Location in Course: Module 4, ArchitectureDominant Medium: Ashlar (limestone) and brick
Techniques: The architects designed new mathematical architectural concepts to develop the interior space and the dome, which was supported through four triangular pendentives. The use of the pendentives provided the dome with support that also freed up interior space in the interior of the basilica by shifting the circular dome’s weight onto a square that was supported by the pendentives below (Cohen).
How Does This Use of Material & Technique Contribute to Its Impact: What was unique about this design was that it did away with the typical columns or pillars that were used prior to the development of the pendentives, which were seen to be disruptive inside the space itself. The design itself was revolutionary at the time, because the dome was able to be larger in diameter without needing the same internal column/pillar support as other basilicas that had been developed previously. The first dome and the structure of the Hagia Sofia in 537 CE were not perfect, as both the dome and the structure experienced a partial collapse 20 years later in 557 CE. The shallowness of the original dome placed too much outward pressure on the structure, which led to the walls giving way. In the reconstruction, the structure and the dome were updated so that there were an additional 40 structural ribs within the design to provide better support. Additionally, the dome itself was given a much wider arch as a means of fixing the issues with the previous dome that had been too shallow (Cohen, 2015).
Why I Chose This Artwork: I chose this artwork because it is one of my favorite world wonders. It has also undergone significant changes throughout its history, from its collapse to being burnt down. It has also served different populations and religions over time, showing that the architecture has been powerful and impactful enough that it has been adapted for the use of different religions. While it originally served as a basilica for the Greek Orthodox church, it has also been held by the Romans and the Ottoman Empire, which led it to be converted to a mosque (Cohen). Not only does the architecture remain impressive centuries later, but it also shows the importance of art and architecture across different cultures. While there have been cosmetic and structural changes to the Hagia Sofia over time, the general principles introduced by the original artists have lasted for centuries. It not only has become a key cultural and religious landmark for various civilizations throughout history, but it also has inspired architectural design since the original artists determined new mathematical methods for providing a unique form of structure and support.
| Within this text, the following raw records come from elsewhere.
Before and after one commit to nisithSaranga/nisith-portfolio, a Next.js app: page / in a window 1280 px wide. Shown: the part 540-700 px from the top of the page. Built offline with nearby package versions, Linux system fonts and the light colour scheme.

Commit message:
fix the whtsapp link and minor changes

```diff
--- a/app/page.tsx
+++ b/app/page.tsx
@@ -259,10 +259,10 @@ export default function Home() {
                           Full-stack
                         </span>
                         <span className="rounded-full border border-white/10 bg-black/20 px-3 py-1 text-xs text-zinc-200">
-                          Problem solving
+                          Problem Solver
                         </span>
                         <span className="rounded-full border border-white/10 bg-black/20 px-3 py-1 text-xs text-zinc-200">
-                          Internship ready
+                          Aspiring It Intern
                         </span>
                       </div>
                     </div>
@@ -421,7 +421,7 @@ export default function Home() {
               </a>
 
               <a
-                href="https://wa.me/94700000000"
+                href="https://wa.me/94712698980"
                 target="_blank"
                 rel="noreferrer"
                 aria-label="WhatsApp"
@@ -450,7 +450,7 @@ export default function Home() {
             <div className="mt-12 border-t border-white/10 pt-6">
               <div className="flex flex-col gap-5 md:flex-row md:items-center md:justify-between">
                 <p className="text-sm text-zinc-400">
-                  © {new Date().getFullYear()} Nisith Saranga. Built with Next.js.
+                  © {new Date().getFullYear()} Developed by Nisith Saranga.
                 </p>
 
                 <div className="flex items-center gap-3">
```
Cohen, Thomas. “Hagia Sofia.” Ancient History Encyclopedia. 19 November 2015. Accessed from https://www.ancient.eu/Hagia_Sophia/